FreeBSD is an operating system used to power modern servers, desktops, and embedded platforms, and a large community has continually developed it for more than thirty years. Its advanced networking, security, and storage features have made FreeBSD the platform of choice for many of the busiest web sites and most pervasive embedded networking and storage devices.
The FreeBSD project has supported 64-bit Arm platforms for some time, ensuring that all core software for the operating system is natively compiled to ensure a “just works” experience for its customers who choose to build and run solutions on FreeBSD. Recently FreeBSD became available, via the Oracle Cloud Infrastructure (OCI) Marketplace, for use on OCI Ampere A1 shapes . In this post, we will show how you can use Terraform to quickly automate the deployment and configuration of FreeBSD on Ampere® Altra® multi core processors on Oracle Cloud Infrastructure In this tutorial, we will use the DevOps tool Terraform, to launch a FreeBSD virtual machine on an OCI Ampere A1 compute platform while passing in some metadata to configure it.
Before we get started:
- Install Terraform on your local system.
- Make sure you have an Oracle OCI “Always Free” Account and credentials for API use

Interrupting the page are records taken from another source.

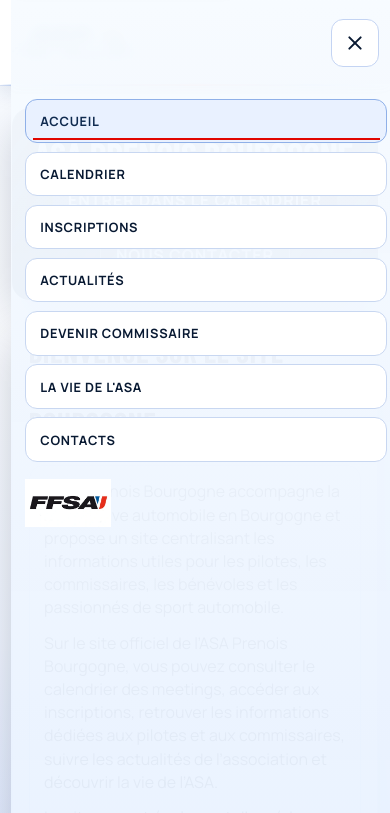
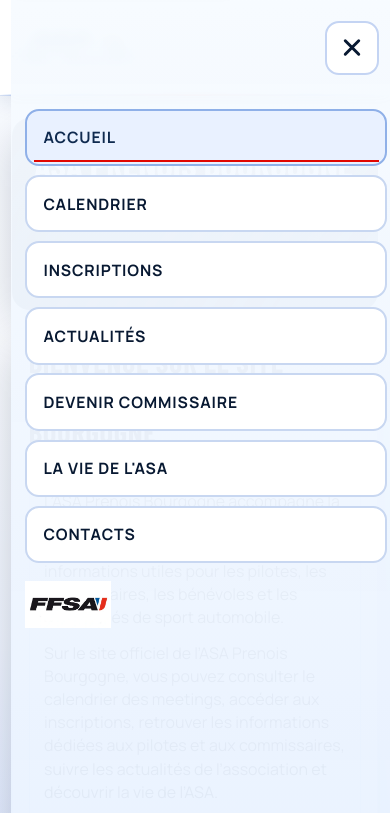
Before and after one commit to Alexandre-Rupp/Site-Asa-Prenois-Bourgogne, a plain HTML site: page index.html in a window 390 px wide. Both pictures are taken after a click on the button 354 px from the left and 42 px from the top of the page. Shown: the top 813 px of the page. Drawn offline with nearby package versions, Linux system fonts and the light colour scheme; a web font is replaced by a local one.

Commit message:
Update styles.css

```diff
--- a/styles.css
+++ b/styles.css
@@ -2406,6 +2406,10 @@
 }
 
 @media (max-width: 980px) {
+  :root {
+    --topbar-height: 92px;
+  }
+
   body.is-mobile-menu-open {
     overflow: hidden;
   }
@@ -2441,14 +2445,35 @@
   .topbar {
     grid-template-columns: minmax(0, 1fr) auto;
     gap: 0.55rem;
+    padding-top: 0.72rem;
+    padding-bottom: 0.72rem;
     overflow: visible;
   }
 
   .nav-toggle {
     display: inline-flex;
+    width: 52px;
+    height: 52px;
+    border-width: 2px;
+    border-radius: 14px;
     justify-self: end;
     position: relative;
     z-index: 72;
+  }
+
+  .nav-toggle-line,
+  .nav-toggle-line::before,
+  .nav-toggle-line::after {
+    width: 22px;
+    height: 3px;
+  }
+
+  .nav-toggle-line::before {
+    top: -7px;
+  }
+
+  .nav-toggle-line::after {
+    top: 7px;
   }
 
   .topbar-right {
@@ -2499,12 +2524,14 @@
 
   .main-nav a {
     display: block;
-    font-size: 1rem;
+    font-size: 1.06rem;
+    font-weight: 800;
     color: var(--blue-900);
-    border: 1px solid #c8d7f1;
-    border-radius: 12px;
+    border: 2px solid #c8d7f1;
+    border-radius: 14px;
     background: #ffffff;
-    padding: 0.76rem 0.92rem;
+    padding: 0.92rem 1.02rem;
+    min-height: 52px;
   }
 
   .main-nav a::after {
@@ -2582,15 +2609,15 @@
 
 @media (max-width: 640px) {
   :root {
-    --topbar-height: 86px;
+    --topbar-height: 96px;
   }
 
   .topbar {
     position: sticky;
     top: 0;
     gap: 0.7rem;
-    padding-top: 0.64rem;
-    padding-bottom: 0.64rem;
+    padding-top: 0.78rem;
+    padding-bottom: 0.78rem;
     min-height: var(--topbar-height);
   }
 
@@ -2617,9 +2644,9 @@
   }
 
   .nav-toggle {
-    width: 48px;
-    height: 48px;
-    border-radius: 12px;
+    width: 54px;
+    height: 54px;
+    border-radius: 14px;
   }
 
   .hero h1 {
@@ -2639,7 +2666,9 @@
   }
 
   .main-nav a {
-    font-size: 0.8rem;
+    font-size: 0.98rem;
+    padding: 0.98rem 1.05rem;
+    min-height: 54px;
   }
 
   .filter-btn {
```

Using the oci-ampere-a1 Terraform moduleThe oci-ampere-a1 Terraform module code supplies the minimal amount of information to quickly have working Ampere A1 shapes on OCI “Always Free”. It has been updated to include the ability to easily select FreeBSD as an option by passing in a parameter. OCI allows grouping shapes into compartments, but to keep things simple in this tutorial, we will create shapes with the tenancy ID as compartment ID, which will create VMs in the root compartment. The following tasks will be performed by the oci-ampere-a1 Terraform module.
- Operating system image id discovery in the user region.

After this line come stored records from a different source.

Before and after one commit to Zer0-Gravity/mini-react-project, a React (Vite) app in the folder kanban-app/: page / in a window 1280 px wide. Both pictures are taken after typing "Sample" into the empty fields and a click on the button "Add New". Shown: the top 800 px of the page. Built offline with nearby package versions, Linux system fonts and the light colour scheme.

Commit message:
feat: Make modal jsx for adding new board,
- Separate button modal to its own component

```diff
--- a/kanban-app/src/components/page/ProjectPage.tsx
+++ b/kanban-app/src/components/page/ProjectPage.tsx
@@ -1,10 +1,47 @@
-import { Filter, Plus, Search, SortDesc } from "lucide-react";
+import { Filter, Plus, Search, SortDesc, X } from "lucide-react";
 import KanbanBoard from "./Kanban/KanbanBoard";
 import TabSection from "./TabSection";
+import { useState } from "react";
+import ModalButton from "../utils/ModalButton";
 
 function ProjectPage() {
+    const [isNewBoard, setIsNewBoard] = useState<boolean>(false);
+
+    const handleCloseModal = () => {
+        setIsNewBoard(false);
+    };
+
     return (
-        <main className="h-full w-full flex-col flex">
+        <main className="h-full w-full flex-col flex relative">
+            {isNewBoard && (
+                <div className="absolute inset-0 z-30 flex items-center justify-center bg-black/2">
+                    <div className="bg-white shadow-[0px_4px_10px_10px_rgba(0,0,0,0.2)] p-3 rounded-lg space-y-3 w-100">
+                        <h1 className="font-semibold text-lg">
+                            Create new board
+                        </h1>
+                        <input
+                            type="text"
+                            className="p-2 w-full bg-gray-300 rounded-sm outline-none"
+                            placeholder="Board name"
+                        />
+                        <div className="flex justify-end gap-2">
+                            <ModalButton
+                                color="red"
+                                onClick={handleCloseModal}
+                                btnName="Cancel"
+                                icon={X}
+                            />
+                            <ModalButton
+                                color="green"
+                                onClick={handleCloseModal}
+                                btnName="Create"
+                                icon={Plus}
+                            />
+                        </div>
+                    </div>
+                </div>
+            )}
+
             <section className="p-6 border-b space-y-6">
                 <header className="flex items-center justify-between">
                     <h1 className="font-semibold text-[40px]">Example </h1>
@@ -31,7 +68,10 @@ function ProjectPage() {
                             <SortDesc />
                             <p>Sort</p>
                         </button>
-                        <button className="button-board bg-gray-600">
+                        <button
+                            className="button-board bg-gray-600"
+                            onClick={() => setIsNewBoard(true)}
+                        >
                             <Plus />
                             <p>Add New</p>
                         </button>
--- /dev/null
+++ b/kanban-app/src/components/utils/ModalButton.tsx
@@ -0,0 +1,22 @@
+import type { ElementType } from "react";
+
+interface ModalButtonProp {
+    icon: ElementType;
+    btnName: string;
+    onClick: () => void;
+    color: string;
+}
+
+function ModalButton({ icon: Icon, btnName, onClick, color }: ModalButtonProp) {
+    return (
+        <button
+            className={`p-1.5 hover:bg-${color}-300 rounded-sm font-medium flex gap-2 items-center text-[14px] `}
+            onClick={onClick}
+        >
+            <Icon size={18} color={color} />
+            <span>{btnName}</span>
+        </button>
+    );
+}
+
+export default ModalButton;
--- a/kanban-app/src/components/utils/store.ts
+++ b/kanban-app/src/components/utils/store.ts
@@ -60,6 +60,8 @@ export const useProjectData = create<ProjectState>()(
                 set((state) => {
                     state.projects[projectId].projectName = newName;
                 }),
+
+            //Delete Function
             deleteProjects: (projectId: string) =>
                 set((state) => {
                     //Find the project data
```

- Dynamically create SSH keys to use when logging into the shape.
- Dynamically find the region, availability zone and image id.
- Create necessary core networking configurations for the tenancy
- Render metadata to pass into the Ampere A1 shape.
- Launch 1 to 4 Ampere A1 shapes with the right metadata and SSH keys.
- Output IP information so that we can connect to the shape.
Configuration with terraform.tfvarsFor the purpose of this tutorial, we will quickly configure Terraform using a terraform.tfvars in the project directory.
The following is an example of what terraform.tfvars should look like: